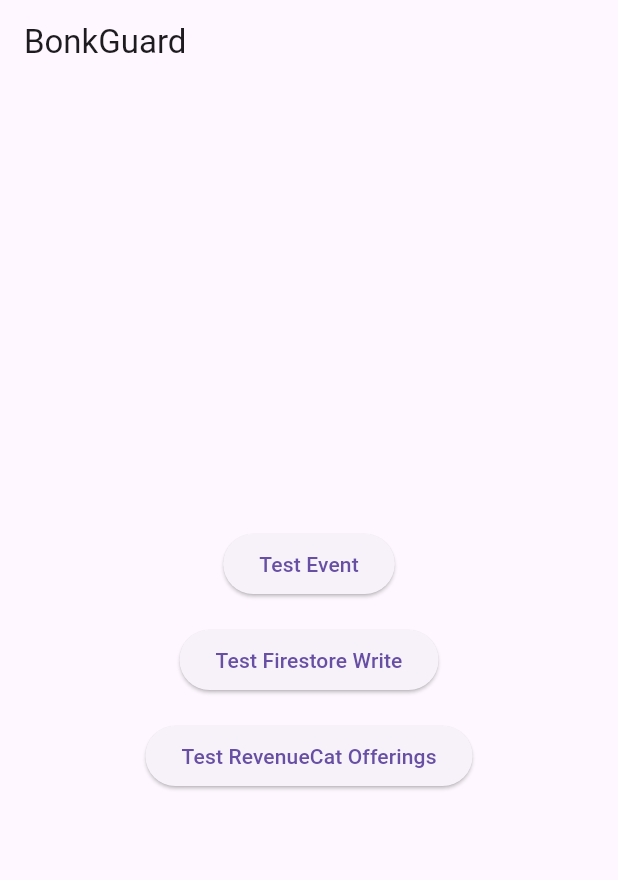
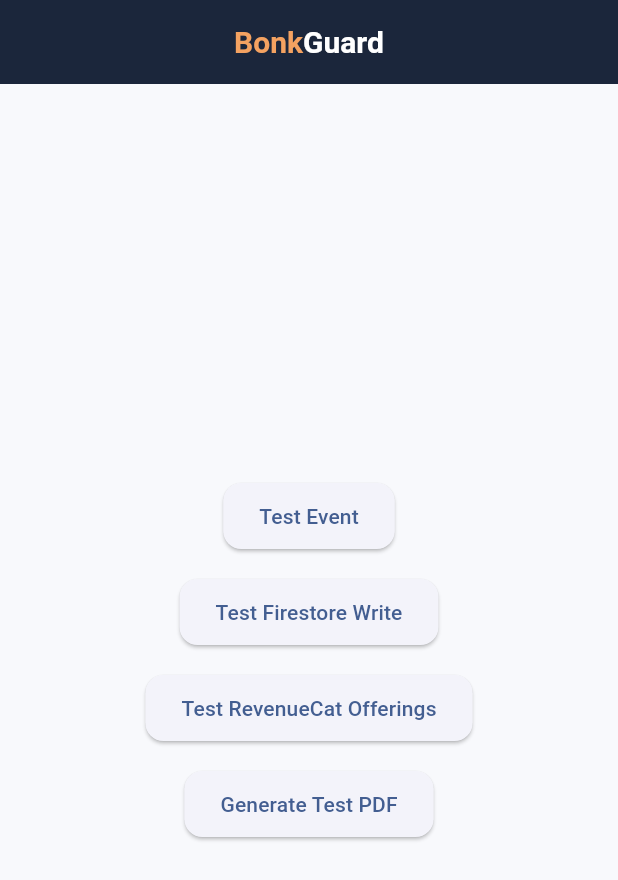
Before and after one commit to jonathan-valdivia/bonkguard-app, a Flutter app: the screen it shows after launch, on a phone screen of 412 x 824 dp. Shown: the top 880 px of the screen. Run offline on Flutter 3.47's test engine with Material 3 defaults, Android fonts, the light colour scheme and no system bars; our stand-ins replace cloud_firestore, firebase_analytics, firebase_core, firebase_crashlytics, pdf, printing; missing offline and left inert: purchases_flutter; accounts and stored records are empty.

Commit message:
Add basic theme and logo

```diff
--- /dev/null
+++ b/lib/app_theme.dart
@@ -0,0 +1,54 @@
+import 'package:flutter/material.dart';
+
+// Colors
+class AppColors {
+  // Main brand colors
+  static const primary = Color(0xFF1B263B); // deep navy
+  static const primaryDark = Color(0xFF0D1B2A);
+  static const accent = Color(0xFFF4A261); // warm orange
+
+  // Neutrals
+  static const background = Color(0xFFF8F9FC);
+  static const surface = Colors.white;
+
+  // Text
+  static const textPrimary = Color(0xFF111827);
+  static const textSecondary = Color(0xFF6B7280);
+}
+
+// Logo
+class BonkGuardLogo extends StatelessWidget {
+  const BonkGuardLogo({
+    super.key,
+    this.fontSize = 20,
+    this.onLightBackground = false,
+  });
+
+  final double fontSize;
+  final bool onLightBackground;
+
+  @override
+  Widget build(BuildContext context) {
+    final baseStyle = TextStyle(
+      fontSize: fontSize,
+      fontWeight: FontWeight.bold,
+    );
+
+    final guardColor = onLightBackground ? AppColors.textPrimary : Colors.white;
+
+    return RichText(
+      text: TextSpan(
+        children: [
+          TextSpan(
+            text: 'Bonk',
+            style: baseStyle.copyWith(color: AppColors.accent),
+          ),
+          TextSpan(
+            text: 'Guard',
+            style: baseStyle.copyWith(color: guardColor),
+          ),
+        ],
+      ),
+    );
+  }
+}
--- a/lib/main.dart
+++ b/lib/main.dart
@@ -1,5 +1,5 @@
 import 'dart:async';
-import 'dart:io' show Platform;
+import 'app_theme.dart';
 
 import 'package:flutter/material.dart';
 import 'package:firebase_core/firebase_core.dart';
@@ -8,6 +8,10 @@ import 'package:firebase_crashlytics/firebase_crashlytics.dart';
 import 'package:firebase_analytics/firebase_analytics.dart';
 import 'package:cloud_firestore/cloud_firestore.dart';
 import 'package:purchases_flutter/purchases_flutter.dart';
+// imports for PDF printing:
+import 'package:pdf/widgets.dart' as pw;
+import 'package:pdf/pdf.dart';
+import 'package:printing/printing.dart';
 
 final FirebaseAnalytics analytics = FirebaseAnalytics.instance;
 
@@ -48,8 +52,43 @@ class BonkGuardApp extends StatelessWidget {
     return MaterialApp(
       title: 'BonkGuard',
       debugShowCheckedModeBanner: false,
-      home: Scaffold(
-        appBar: AppBar(title: const Text('BonkGuard')),
+      theme: ThemeData(
+        useMaterial3: true,
+        colorScheme: ColorScheme.fromSeed(
+          seedColor: AppColors.primary,
+          brightness: Brightness.light,
+        ),
+        scaffoldBackgroundColor: AppColors.background,
+        appBarTheme: const AppBarTheme(
+          backgroundColor: AppColors.primary,
+          foregroundColor: Colors.white,
+          centerTitle: true,
+          elevation: 0,
+        ),
+        elevatedButtonTheme: ElevatedButtonThemeData(
+          style: ElevatedButton.styleFrom(
+            padding: const EdgeInsets.symmetric(horizontal: 24, vertical: 12),
+            shape: RoundedRectangleBorder(
+              borderRadius: BorderRadius.circular(12),
+            ),
+          ),
+        ),
+        textTheme: const TextTheme(
+          bodyMedium: TextStyle(color: AppColors.textPrimary, fontSize: 16),
+        ),
+      ),
+      home: const HomeScreen(),
+    );
+  }
+}
+
+class HomeScreen extends StatelessWidget {
+  const HomeScreen({super.key});
+
+  @override
+  Widget build(BuildContext context) {
+    return Scaffold(
+      appBar: AppBar(title: const BonkGuardLogo()),
       body: Center(
         child: Column(
           mainAxisAlignment: MainAxisAlignment.center,
@@ -68,9 +107,7 @@ class BonkGuardApp extends StatelessWidget {
             ElevatedButton(
               onPressed: () async {
                 try {
-                    await FirebaseFirestore.instance
-                        .collection('devTests')
-                        .add({
+                  await FirebaseFirestore.instance.collection('devTests').add({
                     'createdAt': DateTime.now(),
                     'note': 'Hello from BonkGuard Firestore test',
                   });
@@ -104,10 +141,58 @@ class BonkGuardApp extends StatelessWidget {
               },
               child: const Text('Test RevenueCat Offerings'),
             ),
+            const SizedBox(height: 16),
+            ElevatedButton(
+              onPressed: () async {
+                await generateTestPdf();
+              },
+              child: const Text('Generate Test PDF'),
+            ),
           ],
-          ),
         ),
       ),
     );
   }
 }
+
+// Generate PDF method
+Future<void> generateTestPdf() async {
+  final pdf = pw.Document();
+
+  pdf.addPage(
+    pw.Page(
+      build: (pw.Context context) {
+        return pw.Column(
+          crossAxisAlignment: pw.CrossAxisAlignment.start,
+          children: [
+            pw.Text(
+              'BonkGuard Fuel Plan **TEST**',
+              style: pw.TextStyle(fontSize: 24, fontWeight: pw.FontWeight.bold),
+            ),
+            pw.SizedBox(height: 16),
+            pw.Text('This is a test PDF from the BonkGuard app.'),
+            pw.SizedBox(height: 24),
+            pw.TableHelper.fromTextArray(
+              headers: ['Time', 'Fuel'],
+              data: const [
+                ['00:15', 'Gel'],
+                ['00:30', 'Drink Mix'],
+                ['00:45', 'Chews'],
+                ['01:00', 'Bar'],
+              ],
+              headerStyle: pw.TextStyle(fontWeight: pw.FontWeight.bold),
+              cellAlignment: pw.Alignment.centerLeft,
+              headerDecoration: const pw.BoxDecoration(
+                color: PdfColors.grey300,
+              ),
+              cellHeight: 24,
+            ),
+          ],
+        );
+      },
+    ),
+  );
+
+  // This opens the system preview / print dialog
+  await Printing.layoutPdf(onLayout: (format) async => pdf.save());
+}
```
Lines whose indentation alone changed are shown as unchanged.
#####
### DIRECTIONS
Everything in the listing is to be returned word for word, except the pictures.

### ANSWER SPACE
Before and after one commit to jonathan-valdivia/bonkguard-app, a Flutter app: the screen it shows after launch, on a phone screen of 412 x 824 dp. Shown: the top 880 px of the screen. Run offline on Flutter 3.47's test engine with Material 3 defaults, Android fonts, the light colour scheme and no system bars; our stand-ins replace cloud_firestore, firebase_analytics, firebase_core, firebase_crashlytics, pdf, printing; missing offline and left inert: purchases_flutter; accounts and stored records are empty.

Commit message:
Add basic theme and logo

```diff
--- /dev/null
+++ b/lib/app_theme.dart
@@ -0,0 +1,54 @@
+import 'package:flutter/material.dart';
+
+// Colors
+class AppColors {
+  // Main brand colors
+  static const primary = Color(0xFF1B263B); // deep navy
+  static const primaryDark = Color(0xFF0D1B2A);
+  static const accent = Color(0xFFF4A261); // warm orange
+
+  // Neutrals
+  static const background = Color(0xFFF8F9FC);
+  static const surface = Colors.white;
+
+  // Text
+  static const textPrimary = Color(0xFF111827);
+  static const textSecondary = Color(0xFF6B7280);
+}
+
+// Logo
+class BonkGuardLogo extends StatelessWidget {
+  const BonkGuardLogo({
+    super.key,
+    this.fontSize = 20,
+    this.onLightBackground = false,
+  });
+
+  final double fontSize;
+  final bool onLightBackground;
+
+  @override
+  Widget build(BuildContext context) {
+    final baseStyle = TextStyle(
+      fontSize: fontSize,
+      fontWeight: FontWeight.bold,
+    );
+
+    final guardColor = onLightBackground ? AppColors.textPrimary : Colors.white;
+
+    return RichText(
+      text: TextSpan(
+        children: [
+          TextSpan(
+            text: 'Bonk',
+            style: baseStyle.copyWith(color: AppColors.accent),
+          ),
+          TextSpan(
+            text: 'Guard',
+            style: baseStyle.copyWith(color: guardColor),
+          ),
+        ],
+      ),
+    );
+  }
+}
--- a/lib/main.dart
+++ b/lib/main.dart
@@ -1,5 +1,5 @@
 import 'dart:async';
-import 'dart:io' show Platform;
+import 'app_theme.dart';
 
 import 'package:flutter/material.dart';
 import 'package:firebase_core/firebase_core.dart';
@@ -8,6 +8,10 @@ import 'package:firebase_crashlytics/firebase_crashlytics.dart';
 import 'package:firebase_analytics/firebase_analytics.dart';
 import 'package:cloud_firestore/cloud_firestore.dart';
 import 'package:purchases_flutter/purchases_flutter.dart';
+// imports for PDF printing:
+import 'package:pdf/widgets.dart' as pw;
+import 'package:pdf/pdf.dart';
+import 'package:printing/printing.dart';
 
 final FirebaseAnalytics analytics = FirebaseAnalytics.instance;
 
@@ -48,8 +52,43 @@ class BonkGuardApp extends StatelessWidget {
     return MaterialApp(
       title: 'BonkGuard',
       debugShowCheckedModeBanner: false,
-      home: Scaffold(
-        appBar: AppBar(title: const Text('BonkGuard')),
+      theme: ThemeData(
+        useMaterial3: true,
+        colorScheme: ColorScheme.fromSeed(
+          seedColor: AppColors.primary,
+          brightness: Brightness.light,
+        ),
+        scaffoldBackgroundColor: AppColors.background,
+        appBarTheme: const AppBarTheme(
+          backgroundColor: AppColors.primary,
+          foregroundColor: Colors.white,
+          centerTitle: true,
+          elevation: 0,
+        ),
+        elevatedButtonTheme: ElevatedButtonThemeData(
+          style: ElevatedButton.styleFrom(
+            padding: const EdgeInsets.symmetric(horizontal: 24, vertical: 12),
+            shape: RoundedRectangleBorder(
+              borderRadius: BorderRadius.circular(12),
+            ),
+          ),
+        ),
+        textTheme: const TextTheme(
+          bodyMedium: TextStyle(color: AppColors.textPrimary, fontSize: 16),
+        ),
+      ),
+      home: const HomeScreen(),
+    );
+  }
+}
+
+class HomeScreen extends StatelessWidget {
+  const HomeScreen({super.key});
+
+  @override
+  Widget build(BuildContext context) {
+    return Scaffold(
+      appBar: AppBar(title: const BonkGuardLogo()),
       body: Center(
         child: Column(
           mainAxisAlignment: MainAxisAlignment.center,
@@ -68,9 +107,7 @@ class BonkGuardApp extends StatelessWidget {
             ElevatedButton(
               onPressed: () async {
                 try {
-                    await FirebaseFirestore.instance
-                        .collection('devTests')
-                        .add({
+                  await FirebaseFirestore.instance.collection('devTests').add({
                     'createdAt': DateTime.now(),
                     'note': 'Hello from BonkGuard Firestore test',
                   });
@@ -104,10 +141,58 @@ class BonkGuardApp extends StatelessWidget {
               },
               child: const Text('Test RevenueCat Offerings'),
             ),
+            const SizedBox(height: 16),
+            ElevatedButton(
+              onPressed: () async {
+                await generateTestPdf();
+              },
+              child: const Text('Generate Test PDF'),
+            ),
           ],
-          ),
         ),
       ),
     );
   }
 }
+
+// Generate PDF method
+Future<void> generateTestPdf() async {
+  final pdf = pw.Document();
+
+  pdf.addPage(
+    pw.Page(
+      build: (pw.Context context) {
+        return pw.Column(
+          crossAxisAlignment: pw.CrossAxisAlignment.start,
+          children: [
+            pw.Text(
+              'BonkGuard Fuel Plan **TEST**',
+              style: pw.TextStyle(fontSize: 24, fontWeight: pw.FontWeight.bold),
+            ),
+            pw.SizedBox(height: 16),
+            pw.Text('This is a test PDF from the BonkGuard app.'),
+            pw.SizedBox(height: 24),
+            pw.TableHelper.fromTextArray(
+              headers: ['Time', 'Fuel'],
+              data: const [
+                ['00:15', 'Gel'],
+                ['00:30', 'Drink Mix'],
+                ['00:45', 'Chews'],
+                ['01:00', 'Bar'],
+              ],
+              headerStyle: pw.TextStyle(fontWeight: pw.FontWeight.bold),
+              cellAlignment: pw.Alignment.centerLeft,
+              headerDecoration: const pw.BoxDecoration(
+                color: PdfColors.grey300,
+              ),
+              cellHeight: 24,
+            ),
+          ],
+        );
+      },
+    ),
+  );
+
+  // This opens the system preview / print dialog
+  await Printing.layoutPdf(onLayout: (format) async => pdf.save());
+}
```
Lines whose indentation alone changed are shown as unchanged.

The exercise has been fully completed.